# Exercise details
Determine how many lines below contain the string "Before" and give that number without anything else.

^^^^

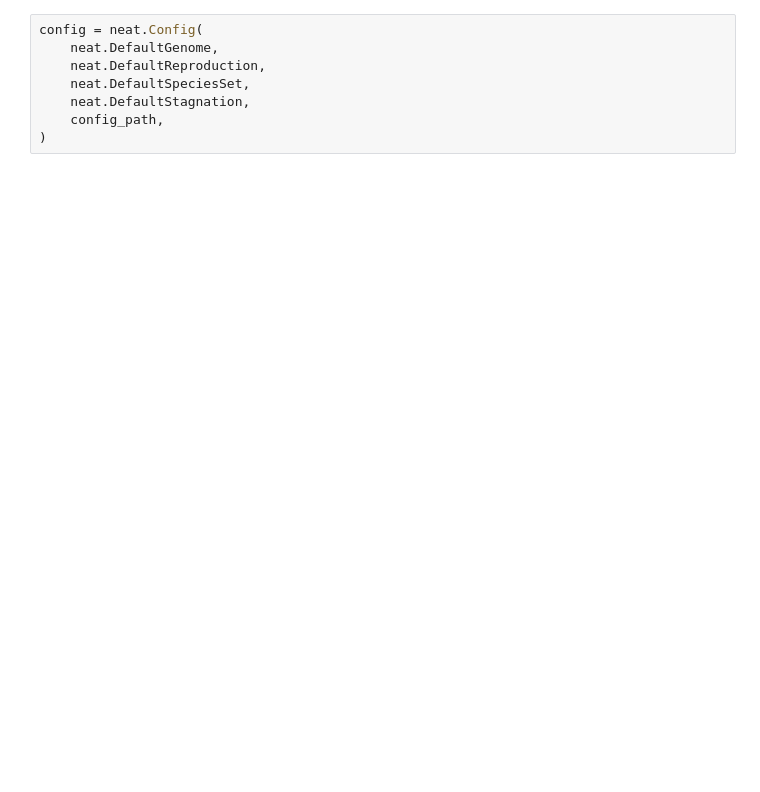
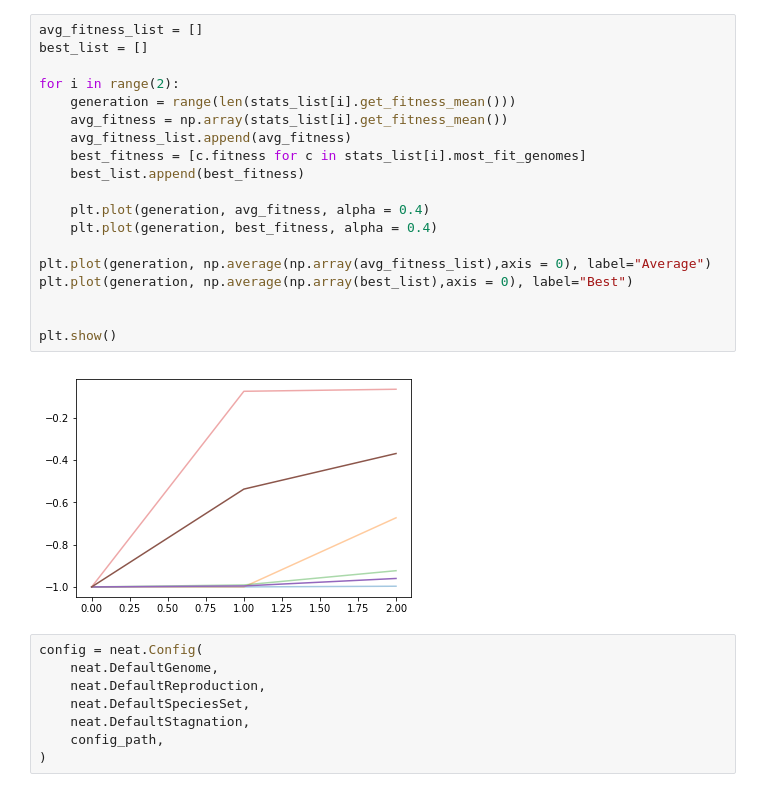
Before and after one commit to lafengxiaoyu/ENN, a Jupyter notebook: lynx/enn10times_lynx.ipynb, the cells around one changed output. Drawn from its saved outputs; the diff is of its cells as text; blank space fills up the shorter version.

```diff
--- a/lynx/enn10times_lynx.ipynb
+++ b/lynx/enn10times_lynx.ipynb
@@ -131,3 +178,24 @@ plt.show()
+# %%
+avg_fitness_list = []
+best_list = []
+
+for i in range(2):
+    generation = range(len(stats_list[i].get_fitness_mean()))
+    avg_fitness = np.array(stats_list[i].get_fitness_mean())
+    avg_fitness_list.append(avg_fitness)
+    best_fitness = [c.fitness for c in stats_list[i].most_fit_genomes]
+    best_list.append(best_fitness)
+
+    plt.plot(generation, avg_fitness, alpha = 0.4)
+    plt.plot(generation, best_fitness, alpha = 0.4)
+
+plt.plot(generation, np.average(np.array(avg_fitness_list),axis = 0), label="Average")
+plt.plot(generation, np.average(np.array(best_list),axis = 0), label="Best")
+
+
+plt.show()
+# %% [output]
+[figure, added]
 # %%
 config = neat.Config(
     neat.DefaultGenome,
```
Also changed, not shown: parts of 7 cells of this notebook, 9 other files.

^^^^

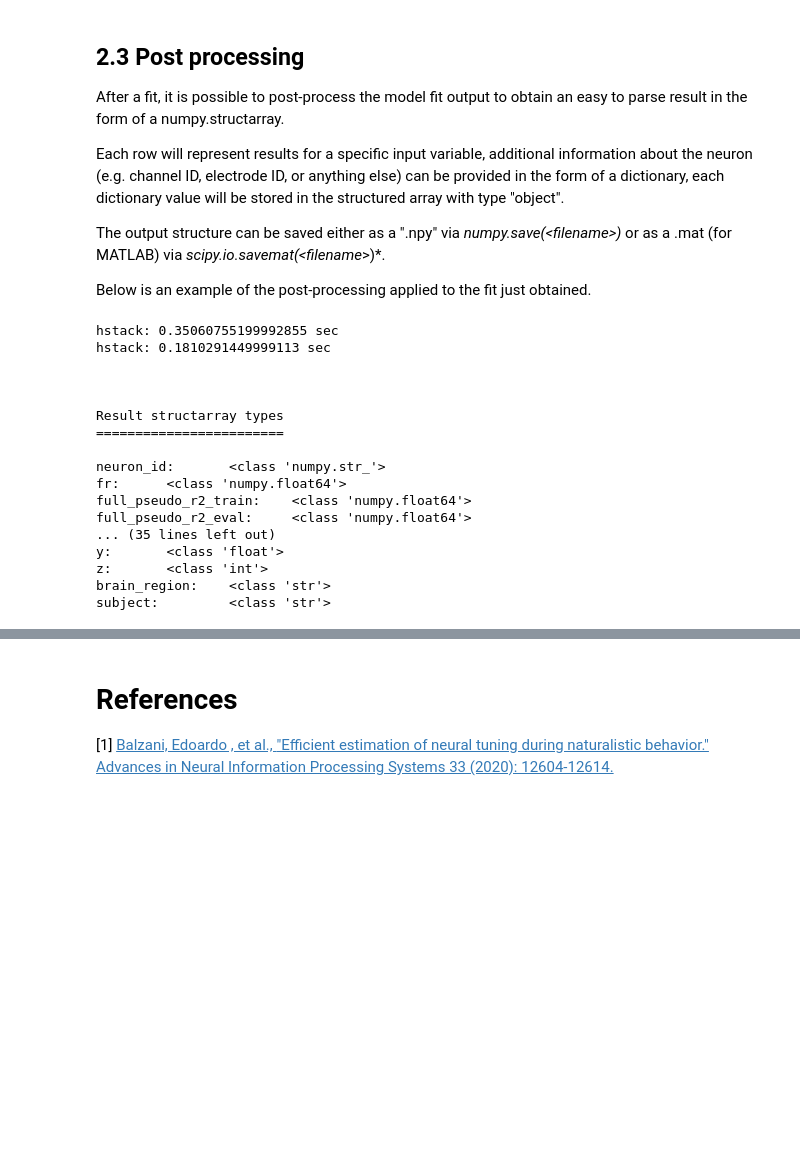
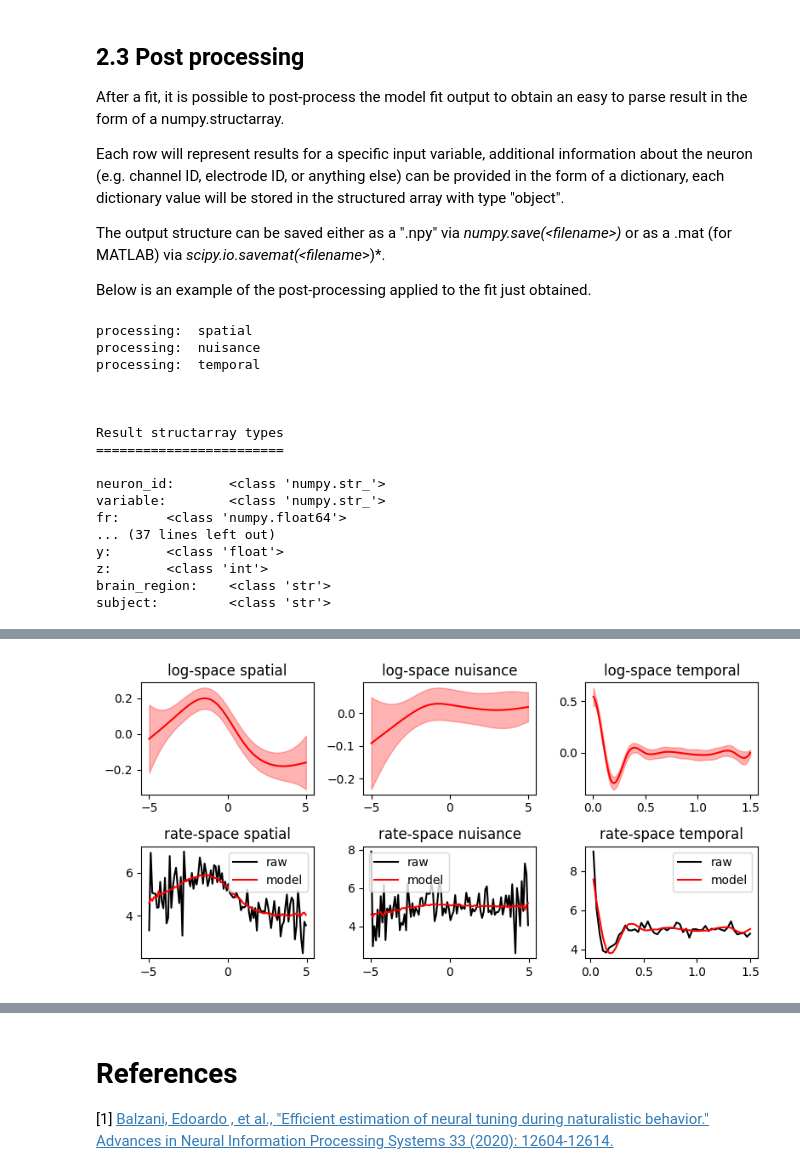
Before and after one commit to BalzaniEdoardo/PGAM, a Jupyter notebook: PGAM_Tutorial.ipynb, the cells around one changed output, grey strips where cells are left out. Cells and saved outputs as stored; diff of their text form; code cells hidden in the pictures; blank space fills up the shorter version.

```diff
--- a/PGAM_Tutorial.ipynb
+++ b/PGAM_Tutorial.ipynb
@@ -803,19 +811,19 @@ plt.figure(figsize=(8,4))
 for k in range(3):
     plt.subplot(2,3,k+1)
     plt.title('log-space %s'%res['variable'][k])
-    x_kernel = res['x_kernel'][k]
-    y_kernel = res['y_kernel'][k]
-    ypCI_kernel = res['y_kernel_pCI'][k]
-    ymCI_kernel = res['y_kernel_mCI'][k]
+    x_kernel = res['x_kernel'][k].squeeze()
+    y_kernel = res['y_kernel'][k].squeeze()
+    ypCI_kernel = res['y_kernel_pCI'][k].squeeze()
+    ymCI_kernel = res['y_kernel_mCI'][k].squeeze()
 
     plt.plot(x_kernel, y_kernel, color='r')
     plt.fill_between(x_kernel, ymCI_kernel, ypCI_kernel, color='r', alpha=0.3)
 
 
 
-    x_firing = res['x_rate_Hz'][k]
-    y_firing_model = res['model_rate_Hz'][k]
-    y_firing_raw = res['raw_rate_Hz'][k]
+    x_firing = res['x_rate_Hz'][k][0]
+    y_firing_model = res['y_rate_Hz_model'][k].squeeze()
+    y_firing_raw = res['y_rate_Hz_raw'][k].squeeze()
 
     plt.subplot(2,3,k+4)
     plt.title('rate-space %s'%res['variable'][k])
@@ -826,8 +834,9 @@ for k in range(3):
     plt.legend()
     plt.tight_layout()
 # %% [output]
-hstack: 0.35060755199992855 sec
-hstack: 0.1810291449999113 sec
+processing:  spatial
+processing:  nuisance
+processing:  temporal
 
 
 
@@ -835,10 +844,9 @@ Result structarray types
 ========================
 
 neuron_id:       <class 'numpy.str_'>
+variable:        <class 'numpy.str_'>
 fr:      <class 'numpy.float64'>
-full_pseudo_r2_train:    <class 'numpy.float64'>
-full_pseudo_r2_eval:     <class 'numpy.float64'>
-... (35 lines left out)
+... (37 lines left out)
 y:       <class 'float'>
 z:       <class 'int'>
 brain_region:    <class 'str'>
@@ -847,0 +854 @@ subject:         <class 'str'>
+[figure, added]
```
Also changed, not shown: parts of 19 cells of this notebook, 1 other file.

^^^^

# Exercise response
2